Emerald Photographer: Gene Hose.
Women’s Editor: June L'itrgibbons.
Office Manager: Karla Nan Loan.
Assistant Business Manager: Cork Mobley.
National Advertising Manager: Bonnie Birke*
Spirts Editors: John Barton, Sam Fidman.
Chief Night Editor Lortia l.arson
Copy Editor: Marjory Bush.
Desl: Editors: Marjory Bush, Beb Funk,
Cietchen Grondahl, Lorna Larson, Larry
Zone Managers: Sue Baclielder, Shirley Hil
lard, Barbara Williams. Virginia Kellogg,
Barbara Stevenson, Jeanne Hoffman.
The Morning After
The House Dance
by Rill Kayeki
House dances? They say there were six of
them Saturday night, but when the smoke
cleared Sunday no one seemed to know for
It was 11 o'clock in the morning when con
4 L t X *
vers a t i o n a 1
se e cl, w h i t e
hope of the
Elio Rho fra
ternity, out of
his com a.
open e cl one
arid let the ob
ject over his
head swim in
t o focus. 1 t
turned out to
be a ship’s lan
lazily in its gimbals. He watched its gyra
tions critically for a moment, then suddenly
shuddered and shut the eye again, waiting for
the eels in his stolnach to settle down and be
“What in the name of good old Rho Rho,”
he thought, “is that pink bat doing flying
around the lantern ?” Then it occurred to Josh
to wonder what a ship’s lantern was doing

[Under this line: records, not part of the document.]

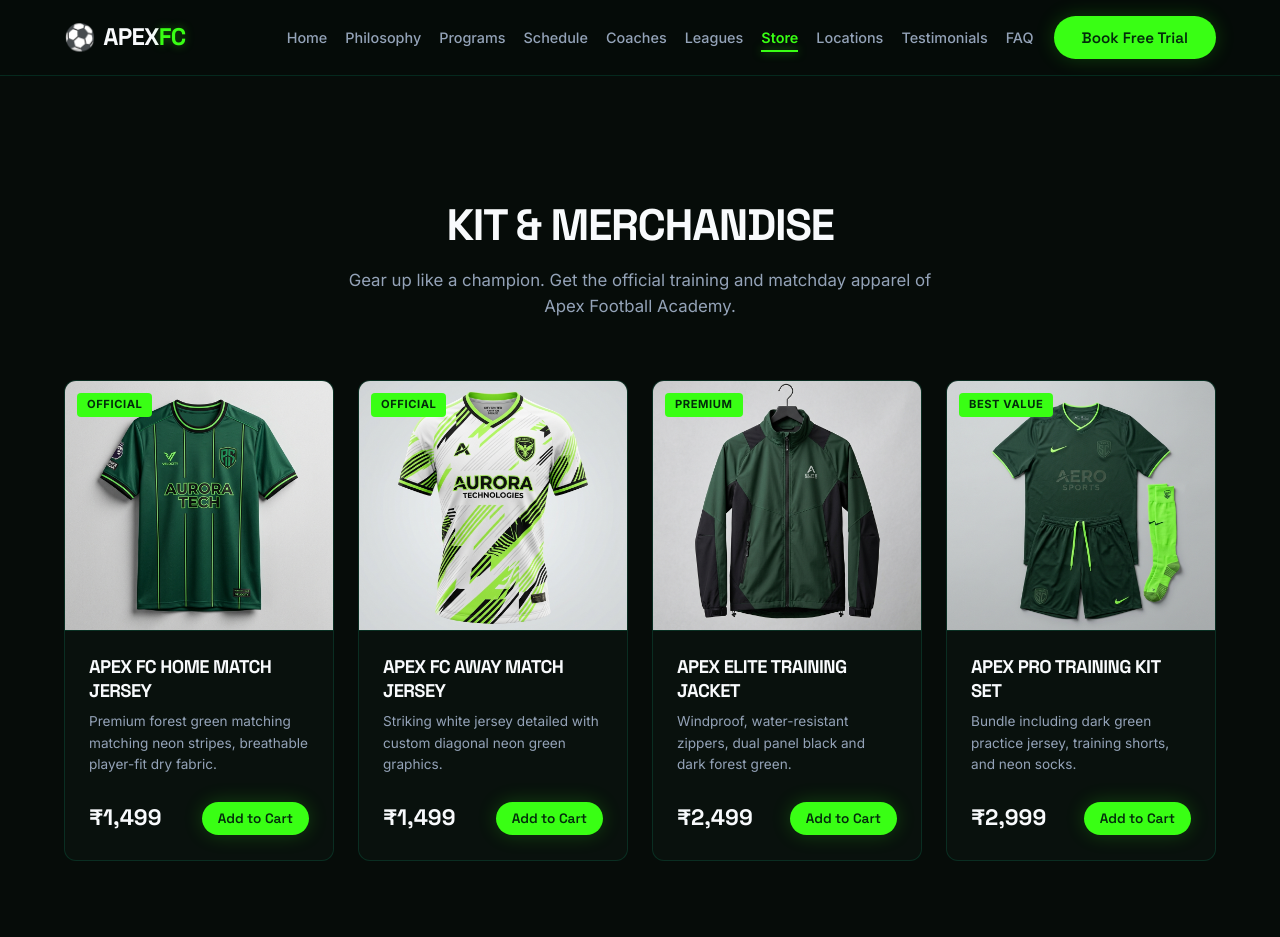
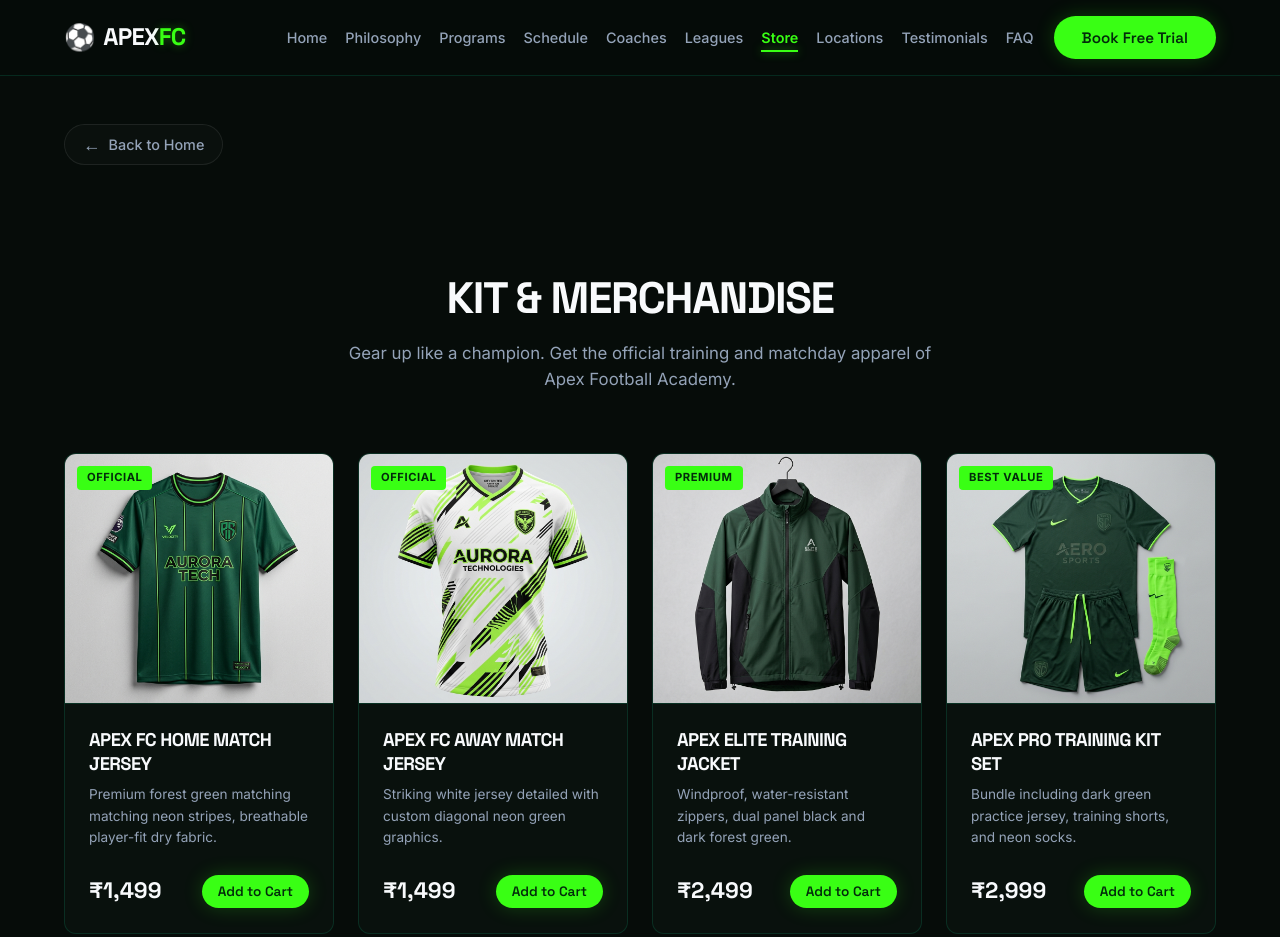
Before and after one commit to Hussain-45/KuldeepWebsite, a website: page store.html in a window 1280 px wide. Shown: the top 937 px of the page. Drawn offline with Linux system fonts and the light colour scheme.

Commit message:
feat: add Back to Home button on subpages and bump cache busters to v2.5

```diff
--- a/store.html
+++ b/store.html
@@ -15,7 +15,7 @@
     <link href="https://fonts.googleapis.com/css2?family=Inter:wght@300;400;500;600;700&family=Space+Grotesk:wght@500;600;700;800&display=swap" rel="stylesheet">
 
     <!-- CSS Stylesheet -->
-    <link rel="stylesheet" href="styles.css?v=2.4">
+    <link rel="stylesheet" href="styles.css?v=2.5">
 </head>
 <body>
 
@@ -51,6 +51,11 @@
 
     <!-- Main Content -->
     <main class="subpage-main">
+        <div class="container back-home-container animate-on-scroll slide-up">
+            <a href="index.html" class="back-home-btn">
+                <span class="arrow">←</span> Back to Home
+            </a>
+        </div>
 
         <!-- Kit & Merchandise Store Section -->
         <section class="store-section" id="store">
@@ -229,6 +234,6 @@
     <div class="toast-container" id="toastContainer"></div>
 
     <!-- JS Logic Script -->
-    <script src="app.js?v=2.4"></script>
+    <script src="app.js?v=2.5"></script>
 </body>
 </html>
--- a/styles.css
+++ b/styles.css
@@ -2335,3 +2335,44 @@ h1, h2, h3, h4 {
         font-size: 0.85rem;
     }
 }
+
+/* Back to Home Button Style */
+.back-home-container {
+    padding-top: 24px;
+    padding-bottom: 8px;
+    display: flex;
+    justify-content: flex-start;
+}
+
+.back-home-btn {
+    display: inline-flex;
+    align-items: center;
+    gap: 8px;
+    color: var(--color-text-muted);
+    font-size: 0.9rem;
+    font-weight: 500;
+    text-decoration: none;
+    padding: 8px 18px;
+    border-radius: 30px;
+    border: 1px solid rgba(255, 255, 255, 0.08);
+    background-color: rgba(255, 255, 255, 0.02);
+    transition: var(--transition-smooth);
+    backdrop-filter: blur(10px);
+}
+
+.back-home-btn .arrow {
+    font-size: 1.1rem;
+    line-height: 1;
+    transition: transform 0.3s cubic-bezier(0.16, 1, 0.3, 1);
+}
+
+.back-home-btn:hover {
+    color: var(--color-accent);
+    border-color: rgba(57, 255, 20, 0.35);
+    background-color: rgba(57, 255, 20, 0.08);
+    box-shadow: 0 0 15px rgba(57, 255, 20, 0.15);
+}
+
+.back-home-btn:hover .arrow {
+    transform: translateX(-4px);
+}
```
Also changed, not shown: coaches.html (+7 -2 lines), index.html (+2 -2 lines), leagues.html (+7 -2 lines), locations.html (+7 -2 lines), philosophy.html (+7 -2 lines), programs.html (+7 -2 lines).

over his head. A horrible thought crept into
his b.rain. He tried to put it down, but it kept
arising to plague him. The thought grew in
to conviction, and he lept to his feet in terror.
“I’ve been shanghaied!” he screeched.
“I’m on a tramp steamer headed for outer
Mongolia!” The eels started to writhe and
squirm. Rough hands grasped him by the
arms and tried to quiet him. Some one drop
ped a feather on the floor and the concussion
threatened to blow the top of his skull off.
“Easy, Josh. Easy does it,” said a voice.
Josh thought for a second and then stopped
(Please turn to page tliree)
Gnatchetif, Old Vet
Back in The Groove
With Tongue in Cheek <
tyf Steve Jloy
If you are one of the 5 million readers of
Life you no doubt read the spread on the Sig
Chi’s. (That's the name you can’t call 'em.)
By way of local adaptation, they, (the Sig
Chi's) have set a five dollar fine for all under
classmen caught without at least five copies
in his immediate possession. S’wonderful
what they did with that uncouth, poorly
dressed, illiterate varsity basketball player.
Too bad they didn't hear about my "pang-ini”
ability when I was an illiterate, poorly
I have been asked to apologize to mv Greek
friends for underestimating their number,
k ORRECT I OX ; I have 4 Greek friends.
My home town paper had an interesting
want ad this week. The thing read "wanted,
secretary, from IS to SO. Must be able to take
dictation and put in long hours. (Average
Apply first floor of the court house.
I he windows have bars to keep out the wea
ther. I he guy is laying out a fine for reckless
1 he ground owl meat award of the week
goes to the brainy Motor Boat gals who sug
gest that we install the activity point system
again. In reverse that is.
Found a dilly of a proof error the other
night in a story about a wedding. Seems the
happy couple were going to establish double
residence in his house and on her farm. The
story read, Mrs. Cleoporia Clabbertwitch’s
form is one of the original Lane county lancL